The PCSX2 is basically your only option when it comes to emulating classic PS2 games on your computer. The software is compatible with most PS2 titles and is still being actively developed by the good folks who built the original PCSX. You will need to snag a BIOS file and a few plugins before you can play (which is just as legally suspect as downloading ROMs/ISOs), but the game does a decent job of capturing the proper speed given that the software is trying to replicate the PS2’s multiple-core processor.
PlayStation Portable: PPSSPP
When it comes to PSP emulation, PPSSPP is really your only option, and for good reason: The software runs incredibly well. On decent PC hardware, PSP games look and run better. The emulator has the capability of running games at twice their original resolution, effectively removing the “jaggies” on polygonal models that were caused by the PSP’s lower-resolution screen. In addition to that, the software is able to boost the resolution on certain textures that may have appeared blurry on the handheld’s screen. Unlike emulators for Sony’s home consoles, the PPSSPP doesn’t require any legally questionable BIOS files to run. It’s also available on the Google Play Store for Android.

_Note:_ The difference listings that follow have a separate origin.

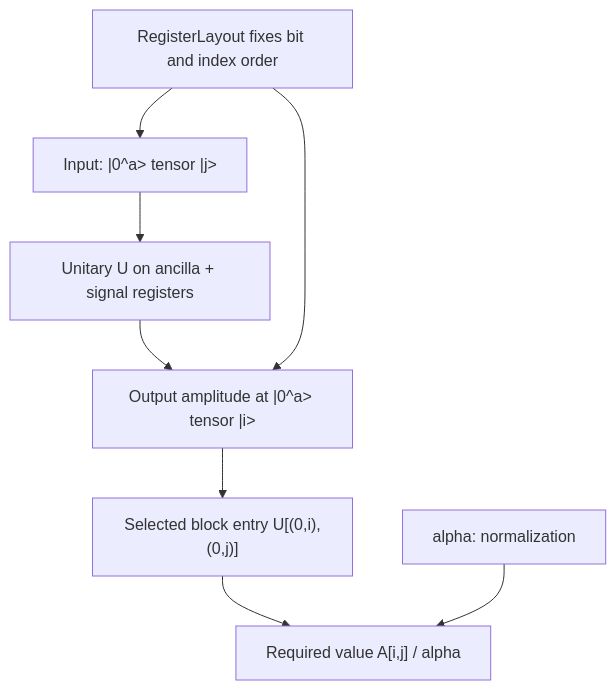
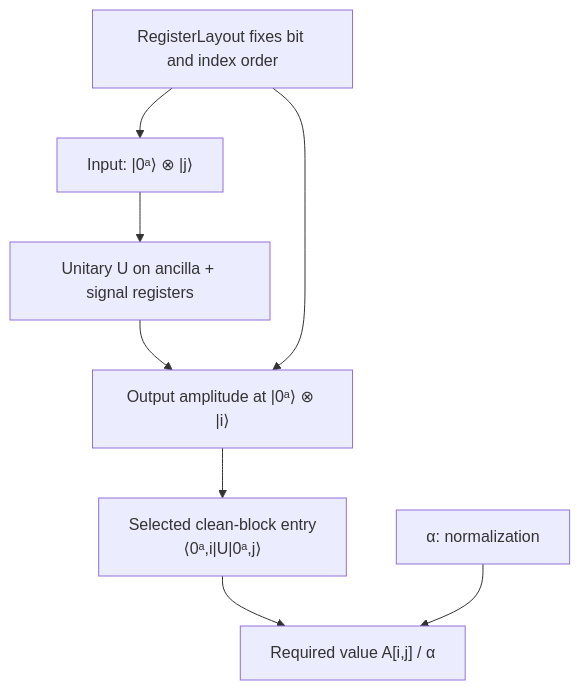
One commit to DakeBU/Quantum-Computing-Block-Encoding changed the diagram in website/diagrams/register-projection.mmd. Above: the diagram before and after it, drawn with Mermaid. The commit also changed other lines of this file, not shown here.

Commit message:
docs: fix register-projection diagram mathematics

```diff
--- a/website/diagrams/register-projection.mmd
+++ b/website/diagrams/register-projection.mmd
@@ -1,9 +1,9 @@
 flowchart TB
   U["Unitary U on ancilla + signal registers"]
-  I["Input: |0^a> tensor |j>"] --> U
-  U --> O["Output amplitude at |0^a> tensor |i>"]
-  O --> B["Selected block entry U[(0,i),(0,j)]"]
-  B --> S["Required value A[i,j] / alpha"]
-  N["alpha: normalization"] --> S
+  I["Input: |0ᵃ⟩ ⊗ |j⟩"] --> U
+  U --> O["Output amplitude at |0ᵃ⟩ ⊗ |i⟩"]
+  O --> B["Selected clean-block entry<br/>⟨0ᵃ,i|U|0ᵃ,j⟩"]
+  B --> S["Required value A[i,j] / α"]
+  N["α: normalization"] --> S
   R["RegisterLayout fixes bit and index order"] --> I
   R --> O
```
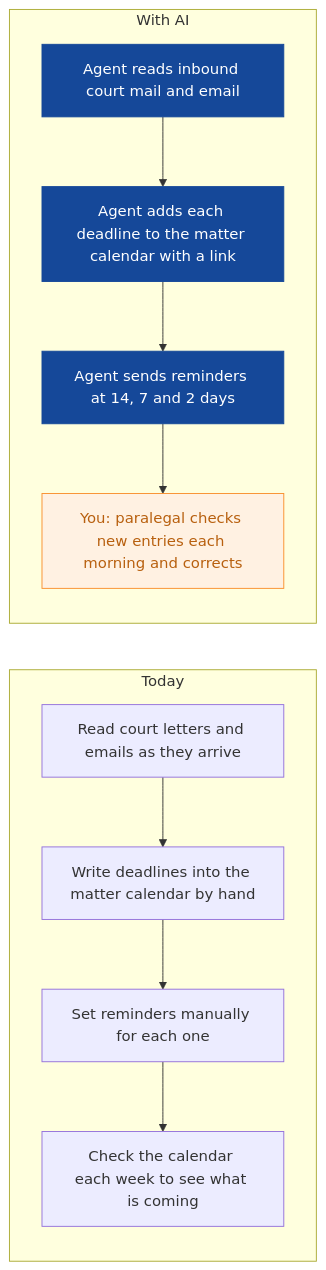
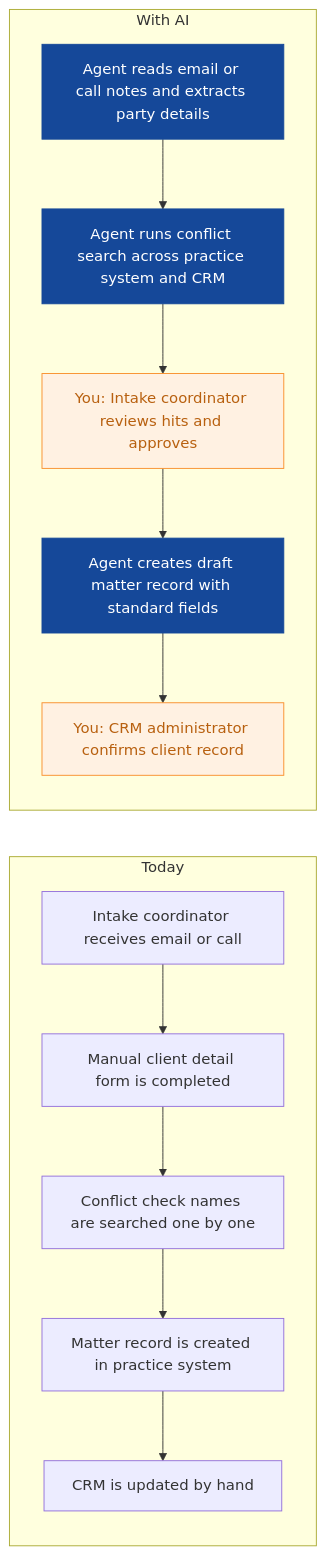
One commit to nexibeo/Complete-AI-Strategy changed the second of 9 diagrams in strategies/lumen-legal.md. Above: the diagram before and after it, drawn with Mermaid. The commit also changed other lines of this file and 26 other files, not shown here.

````diff
--- a/strategies/lumen-legal.md
+++ b/strategies/lumen-legal.md
@@ -78,21 +82,23 @@
 ```mermaid
 flowchart LR
   subgraph Today
-    B0["Read court letters and emails as they arrive"]
-    B1["Write deadlines into the matter calendar by hand"]
-    B2["Set reminders manually for each one"]
-    B3["Check the calendar each week to see what is coming"]
-    B0 --> B1 --> B2 --> B3
+    B0["Intake coordinator receives email or call"]
+    B1["Manual client detail form is completed"]
+    B2["Conflict check names are searched one by one"]
+    B3["Matter record is created in practice system"]
+    B4["CRM is updated by hand"]
+    B0 --> B1 --> B2 --> B3 --> B4
   end
   subgraph WithAI[With AI]
-    A0["Agent reads inbound court mail and email"]
-    A1["Agent adds each deadline to the matter calendar with a link "]
-    A2["Agent sends reminders at 14, 7 and 2 days"]
-    A3["You: paralegal checks new entries each morning and corrects "]
-    A0 --> A1 --> A2 --> A3
+    A0["Agent reads email or call notes and extracts party details"]
+    A1["Agent runs conflict search across practice system and CRM"]
+    A2["You: Intake coordinator reviews hits and approves"]
+    A3["Agent creates draft matter record with standard fields"]
+    A4["You: CRM administrator confirms client record"]
+    A0 --> A1 --> A2 --> A3 --> A4
   end
   classDef ai fill:#154899,color:#fff,stroke:#154899
   classDef human fill:#FFF1E2,color:#B8600F,stroke:#F98F2C
-  class A0,A1,A2 ai
-  class A3 human
+  class A0,A1,A3 ai
+  class A2,A4 human
 ```
````
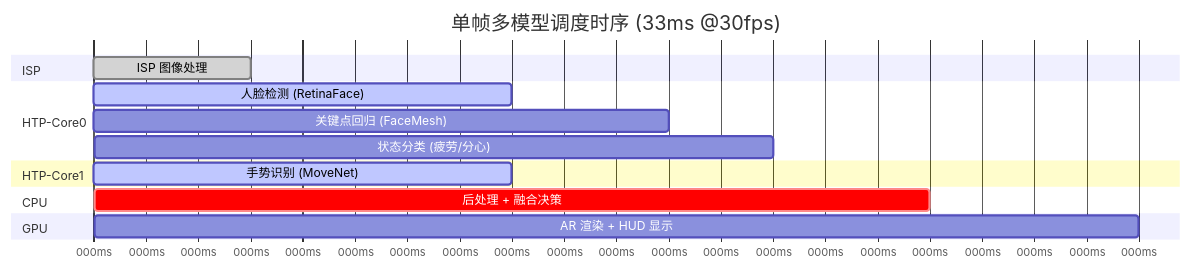
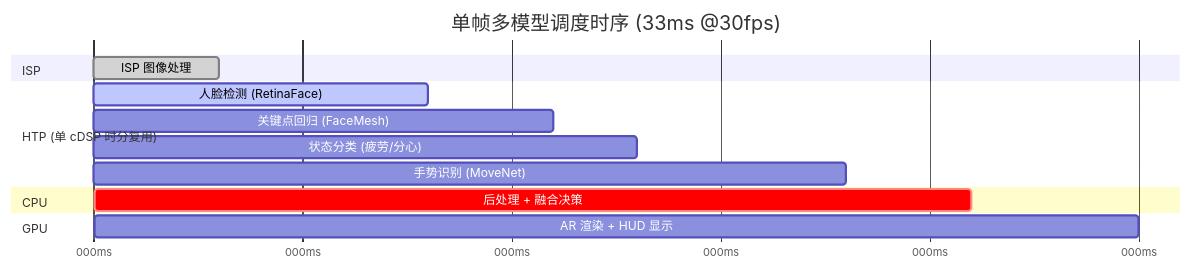
The fifth of 9 diagrams in cockpit/projects/agent-framework/deploy.md (ranpin/edge-ai-docs), drawn with Mermaid before and after one commit. The commit also changed other lines of this file and 1 other file, not shown here.

````diff
--- a/cockpit/projects/agent-framework/deploy.md
+++ b/cockpit/projects/agent-framework/deploy.md
@@ -157,23 +159,21 @@
 ```mermaid
 gantt
     title 单帧多模型调度时序 (33ms @30fps)
     dateFormat X
     axisFormat %Lms
 
     section ISP
     ISP 图像处理           :done, isp, 0, 3
 
-    section HTP-Core0
+    section HTP (单 cDSP 时分复用)
     人脸检测 (RetinaFace)  :active, fd, 3, 8
     关键点回归 (FaceMesh)  :lm, 8, 11
     状态分类 (疲劳/分心)   :cls, 11, 13
-
-    section HTP-Core1
-    手势识别 (MoveNet)     :active, gest, 3, 8
+    手势识别 (MoveNet)     :gest, 13, 18
 
     section CPU
-    后处理 + 融合决策      :crit, post, 13, 16
+    后处理 + 融合决策      :crit, post, 18, 21
 
     section GPU
-    AR 渲染 + HUD 显示     :gpu, 16, 20
+    AR 渲染 + HUD 显示     :gpu, 21, 25
 ```
````
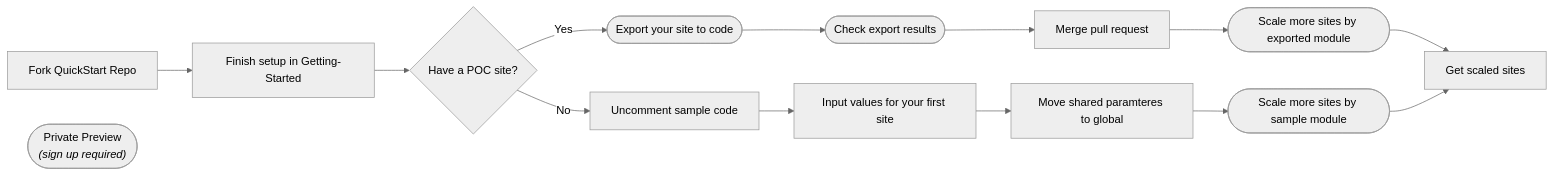
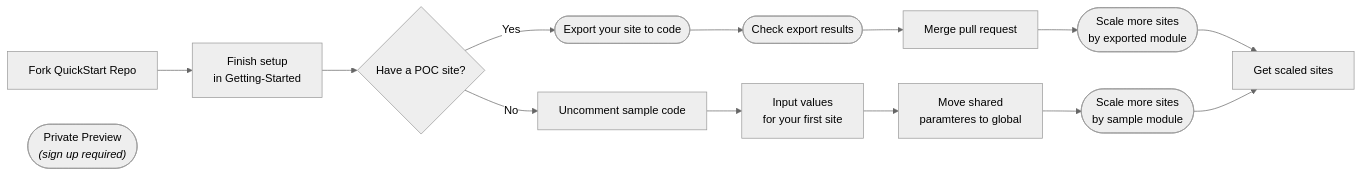
Before and after one commit to Azure/Edge-infrastructure-quickstart-template: the diagram in README.md, drawn with Mermaid (neutral theme).

Commit message:
change several blocks to 2 lines

````diff
--- a/README.md
+++ b/README.md
@@ -106,17 +106,22 @@
 ```mermaid
 flowchart LR;
-    A[Fork QuickStart Repo] --> B[Finish setup in Getting-Started];
+    A[Fork QuickStart Repo] --> B["`Finish setup 
+    in Getting-Started`"];
     B --> C{Have a POC site?};
     C -- Yes --> D([Export your site to code]);
     D --> E([Check export results]);
     C -- No --> F[Uncomment sample code];
-    F --> G[Input values for your first site];
+    F --> G["`Input values 
+    for your first site`"];
     E --> H[Merge pull request];
-    H --> I([Scale more sites by exported module]);
-    G --> J[Move shared paramteres to global];
-    J --> K([Scale more sites by sample module]);
+    H --> I(["`Scale more sites
+    by exported module`"]);
+    G --> J["`Move shared 
+    paramteres to global`"];
+    J --> K(["`Scale more sites
+    by sample module`"]);
     I --> L[Get scaled sites];
     K --> L;
     Z(["`Private Preview
     *(sign up required)*`"])
 ```
````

It also has a number of fine-tuning options, as well as an impressive JIT (“just-in-time recompiler,” software that simulates PSP machine code). In some ways, the PPSSPP might be the better way to enjoy the PSP’s best games (if you’re willing to sacrifice the mobility of the original system, that is). That said, PSP emulation is tricky, and not every game is fully compatible, so keep that in mind. PPSSPP is available on Windows, Mac, Linux, and a vast array of other operating systems and devices, and is also available as a core for RetroArch.
Arcade: Multiple Arcade Machine Emulator (MAME)
MAME is a great option for emulating classic arcade games without the quarters. The software is supposedly intended strictly for preservation and historical purposes, but that can’t be properly done without actually playing the games in all their glory. Features are pretty minimal — aside from a full-screen mode — and stay true to their arcade roots despite technological advancements and the increased ROM compatibility over the years. MAME also supports Neo-Geo games that are difficult to emulate anywhere else, but unfortunately, the software hasn’t received an overhaul in a good while. You can also use MAME to emulate and create your own in-home arcade machines. It is available on Windows, MacOS, and Linux, and as a core for RetroArch.
Questions about the best emulators
Where can you find the best emulators?
If you want to play retro console, arcade, or PC games, you can find the best emulators through RetroArch. It includes dozens of “cores” that allow you to play a large swatch of retro games. If you want to play games on more recent hardware, you’ll need to seek out a list of the best stand-alone console emulators.
Why do people use emulators?
Emulators help with video game preservation. As hardware and games get older and more difficult to find, they become more expensive. Emulation offers a way to play these games without a massive investment, as well as the option to play with updated visuals on modern hardware.
What game systems can you find emulators for?
You can find emulators for most retro consoles and all Nintendo consoles. That includes the NES, SNES, Nintendo 64, GameCube, Wii, Wii U, Game Boy, Nintendo DS and 3DS, and the Nintendo Switch. There are also emulators for the PS1, PS2, and PS3, as well as the Sega Genesis and arcade machines.